David Keen questions the model of war as a contest between two sides aiming at political and military victory, and he also rejects the contrasting view that war represents a collapse into anarchy, mindless violence and ethnic hatred. Rather than a contest or a collapse, war is analysed as a system that has significant functions and that yields complex economic, political and psychological benefits. Some may be more interested in prolonging a war than in ending it. War may help elites to derail democracy and suppress dissent; it may be profitable for government and rebel actors; and it may allow armed groups to enjoy a sense of power over unarmed civilians.
This book argues that understanding the complex functions of wars alongside other forms of human disaster, such as famine and ethnic strife, is essential if we are to reduce suffering and move towards lasting peace agreements.

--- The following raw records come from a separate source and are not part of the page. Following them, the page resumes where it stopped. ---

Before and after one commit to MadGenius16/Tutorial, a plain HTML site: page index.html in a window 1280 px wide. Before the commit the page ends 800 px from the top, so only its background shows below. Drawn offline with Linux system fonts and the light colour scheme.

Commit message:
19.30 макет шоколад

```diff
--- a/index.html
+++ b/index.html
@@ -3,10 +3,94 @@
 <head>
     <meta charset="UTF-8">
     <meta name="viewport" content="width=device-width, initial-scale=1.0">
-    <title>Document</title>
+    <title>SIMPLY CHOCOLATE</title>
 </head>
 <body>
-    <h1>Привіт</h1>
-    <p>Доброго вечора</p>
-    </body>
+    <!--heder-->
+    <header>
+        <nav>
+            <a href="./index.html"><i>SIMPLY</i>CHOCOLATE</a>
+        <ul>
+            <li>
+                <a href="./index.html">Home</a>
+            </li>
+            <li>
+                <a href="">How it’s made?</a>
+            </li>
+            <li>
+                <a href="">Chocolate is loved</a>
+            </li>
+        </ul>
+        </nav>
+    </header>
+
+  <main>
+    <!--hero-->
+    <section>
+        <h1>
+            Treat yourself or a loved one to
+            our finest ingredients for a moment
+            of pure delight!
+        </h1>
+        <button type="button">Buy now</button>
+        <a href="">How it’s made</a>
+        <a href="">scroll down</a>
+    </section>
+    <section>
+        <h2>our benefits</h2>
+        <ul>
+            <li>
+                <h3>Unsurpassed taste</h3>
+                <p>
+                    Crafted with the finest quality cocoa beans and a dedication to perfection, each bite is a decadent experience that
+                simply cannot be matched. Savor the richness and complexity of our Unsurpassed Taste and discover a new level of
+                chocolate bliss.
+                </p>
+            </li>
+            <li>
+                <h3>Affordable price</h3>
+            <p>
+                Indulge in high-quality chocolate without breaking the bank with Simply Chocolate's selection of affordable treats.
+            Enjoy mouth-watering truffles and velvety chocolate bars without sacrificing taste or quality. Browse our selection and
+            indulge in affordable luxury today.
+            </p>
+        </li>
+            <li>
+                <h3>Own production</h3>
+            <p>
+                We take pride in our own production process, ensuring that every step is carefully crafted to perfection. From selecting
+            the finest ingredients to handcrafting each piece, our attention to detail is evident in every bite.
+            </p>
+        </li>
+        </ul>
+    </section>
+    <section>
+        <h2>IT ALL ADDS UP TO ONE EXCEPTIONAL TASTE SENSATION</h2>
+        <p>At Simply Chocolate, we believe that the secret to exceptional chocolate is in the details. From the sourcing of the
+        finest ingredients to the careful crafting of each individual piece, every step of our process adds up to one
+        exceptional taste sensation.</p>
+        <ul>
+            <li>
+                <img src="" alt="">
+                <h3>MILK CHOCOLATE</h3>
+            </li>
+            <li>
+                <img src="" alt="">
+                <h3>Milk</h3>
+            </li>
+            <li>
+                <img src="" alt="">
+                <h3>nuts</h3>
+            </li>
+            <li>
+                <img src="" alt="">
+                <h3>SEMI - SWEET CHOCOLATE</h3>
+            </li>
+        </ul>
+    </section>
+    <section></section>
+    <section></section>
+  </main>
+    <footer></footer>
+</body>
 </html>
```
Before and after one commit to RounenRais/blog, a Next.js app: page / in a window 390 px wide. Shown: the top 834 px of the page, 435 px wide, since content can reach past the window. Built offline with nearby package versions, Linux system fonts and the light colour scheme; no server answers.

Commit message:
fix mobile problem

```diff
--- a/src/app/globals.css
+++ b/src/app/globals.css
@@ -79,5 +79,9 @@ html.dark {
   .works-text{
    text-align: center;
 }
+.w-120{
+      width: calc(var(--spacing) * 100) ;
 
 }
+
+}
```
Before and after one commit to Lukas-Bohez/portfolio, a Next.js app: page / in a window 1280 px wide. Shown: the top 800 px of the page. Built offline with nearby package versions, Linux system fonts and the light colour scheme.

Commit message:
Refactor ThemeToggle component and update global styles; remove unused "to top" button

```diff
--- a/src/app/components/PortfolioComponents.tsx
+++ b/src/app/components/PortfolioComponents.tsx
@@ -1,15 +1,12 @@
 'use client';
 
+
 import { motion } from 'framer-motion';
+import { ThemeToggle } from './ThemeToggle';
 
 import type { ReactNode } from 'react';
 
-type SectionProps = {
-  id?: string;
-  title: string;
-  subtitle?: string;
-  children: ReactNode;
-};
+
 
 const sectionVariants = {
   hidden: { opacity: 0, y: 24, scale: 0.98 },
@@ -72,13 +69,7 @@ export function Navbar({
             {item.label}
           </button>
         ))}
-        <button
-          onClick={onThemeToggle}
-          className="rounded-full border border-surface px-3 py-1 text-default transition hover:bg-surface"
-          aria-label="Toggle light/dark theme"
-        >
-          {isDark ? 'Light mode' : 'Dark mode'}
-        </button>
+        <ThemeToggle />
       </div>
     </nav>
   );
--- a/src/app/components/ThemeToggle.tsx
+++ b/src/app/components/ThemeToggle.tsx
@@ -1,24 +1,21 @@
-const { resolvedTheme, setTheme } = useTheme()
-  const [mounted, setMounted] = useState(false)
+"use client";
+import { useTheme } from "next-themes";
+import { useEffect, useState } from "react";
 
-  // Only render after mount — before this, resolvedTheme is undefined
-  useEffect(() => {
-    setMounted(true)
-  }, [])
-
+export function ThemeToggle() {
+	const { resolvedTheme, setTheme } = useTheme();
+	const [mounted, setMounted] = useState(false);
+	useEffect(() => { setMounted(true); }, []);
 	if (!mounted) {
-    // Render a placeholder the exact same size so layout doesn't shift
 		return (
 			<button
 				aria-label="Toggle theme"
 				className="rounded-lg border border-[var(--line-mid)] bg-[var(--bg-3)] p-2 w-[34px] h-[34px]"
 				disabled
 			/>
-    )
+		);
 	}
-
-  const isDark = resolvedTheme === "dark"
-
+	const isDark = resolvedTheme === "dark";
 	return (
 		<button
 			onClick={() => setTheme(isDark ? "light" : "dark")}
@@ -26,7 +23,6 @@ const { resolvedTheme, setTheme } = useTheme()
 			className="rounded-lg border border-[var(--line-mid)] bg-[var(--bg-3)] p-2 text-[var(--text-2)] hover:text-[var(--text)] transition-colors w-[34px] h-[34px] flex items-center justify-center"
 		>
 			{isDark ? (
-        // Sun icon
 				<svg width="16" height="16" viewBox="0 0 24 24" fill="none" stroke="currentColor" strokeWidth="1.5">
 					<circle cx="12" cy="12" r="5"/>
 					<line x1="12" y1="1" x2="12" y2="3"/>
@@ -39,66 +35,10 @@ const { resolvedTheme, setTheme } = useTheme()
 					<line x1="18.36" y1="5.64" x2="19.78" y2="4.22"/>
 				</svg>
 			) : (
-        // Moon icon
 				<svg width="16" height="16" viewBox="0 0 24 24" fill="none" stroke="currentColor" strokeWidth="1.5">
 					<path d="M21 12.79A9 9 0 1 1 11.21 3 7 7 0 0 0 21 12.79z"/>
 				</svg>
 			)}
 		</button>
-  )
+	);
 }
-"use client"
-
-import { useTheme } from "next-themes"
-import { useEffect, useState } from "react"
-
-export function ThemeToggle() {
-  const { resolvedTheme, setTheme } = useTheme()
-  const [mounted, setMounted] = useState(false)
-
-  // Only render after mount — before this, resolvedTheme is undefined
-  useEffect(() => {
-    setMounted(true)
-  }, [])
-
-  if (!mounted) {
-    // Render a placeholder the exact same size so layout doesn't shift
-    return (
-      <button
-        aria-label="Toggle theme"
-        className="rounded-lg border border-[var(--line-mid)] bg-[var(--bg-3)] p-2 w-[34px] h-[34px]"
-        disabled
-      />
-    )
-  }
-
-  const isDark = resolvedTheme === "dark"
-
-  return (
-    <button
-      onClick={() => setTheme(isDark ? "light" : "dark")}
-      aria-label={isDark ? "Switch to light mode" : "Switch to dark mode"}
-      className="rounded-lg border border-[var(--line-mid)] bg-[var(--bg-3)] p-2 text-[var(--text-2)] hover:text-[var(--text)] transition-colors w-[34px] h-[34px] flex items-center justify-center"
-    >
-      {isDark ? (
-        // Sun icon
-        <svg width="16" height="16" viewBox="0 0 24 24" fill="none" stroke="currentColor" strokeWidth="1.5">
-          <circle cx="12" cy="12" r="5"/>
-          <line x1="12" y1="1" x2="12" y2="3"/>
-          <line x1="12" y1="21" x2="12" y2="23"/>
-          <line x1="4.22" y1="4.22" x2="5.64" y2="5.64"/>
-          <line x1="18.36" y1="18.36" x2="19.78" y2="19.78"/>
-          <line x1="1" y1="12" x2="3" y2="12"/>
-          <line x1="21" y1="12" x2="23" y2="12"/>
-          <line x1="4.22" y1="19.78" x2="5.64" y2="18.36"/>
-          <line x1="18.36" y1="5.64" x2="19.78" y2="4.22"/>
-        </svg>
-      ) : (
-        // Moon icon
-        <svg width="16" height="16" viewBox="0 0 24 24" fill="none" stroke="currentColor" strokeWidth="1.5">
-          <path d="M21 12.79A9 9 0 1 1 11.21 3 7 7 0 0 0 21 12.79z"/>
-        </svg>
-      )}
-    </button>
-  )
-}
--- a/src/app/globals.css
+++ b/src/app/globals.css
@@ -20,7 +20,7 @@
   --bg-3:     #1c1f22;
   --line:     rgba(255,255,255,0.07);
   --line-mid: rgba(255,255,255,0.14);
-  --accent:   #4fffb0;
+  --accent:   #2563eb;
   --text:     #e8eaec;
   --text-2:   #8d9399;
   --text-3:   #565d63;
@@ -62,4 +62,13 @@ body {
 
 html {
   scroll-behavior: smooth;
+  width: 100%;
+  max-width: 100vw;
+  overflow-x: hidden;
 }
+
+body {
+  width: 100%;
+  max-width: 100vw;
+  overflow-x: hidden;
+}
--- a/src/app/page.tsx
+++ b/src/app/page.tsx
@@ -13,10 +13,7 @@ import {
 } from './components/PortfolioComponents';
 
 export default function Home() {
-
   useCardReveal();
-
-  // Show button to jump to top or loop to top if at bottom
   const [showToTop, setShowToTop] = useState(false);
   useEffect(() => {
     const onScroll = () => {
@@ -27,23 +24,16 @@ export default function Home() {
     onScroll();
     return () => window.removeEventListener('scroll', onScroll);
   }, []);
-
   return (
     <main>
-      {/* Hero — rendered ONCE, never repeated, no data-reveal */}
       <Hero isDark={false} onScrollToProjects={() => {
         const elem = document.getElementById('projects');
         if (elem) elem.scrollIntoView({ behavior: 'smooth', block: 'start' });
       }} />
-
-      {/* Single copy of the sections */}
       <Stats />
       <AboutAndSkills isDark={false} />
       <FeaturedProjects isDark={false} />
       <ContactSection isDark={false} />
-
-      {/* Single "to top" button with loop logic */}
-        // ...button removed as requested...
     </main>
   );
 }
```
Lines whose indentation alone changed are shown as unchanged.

Complex Emergencies will be essential reading for students of development, political economy, political science and international relations.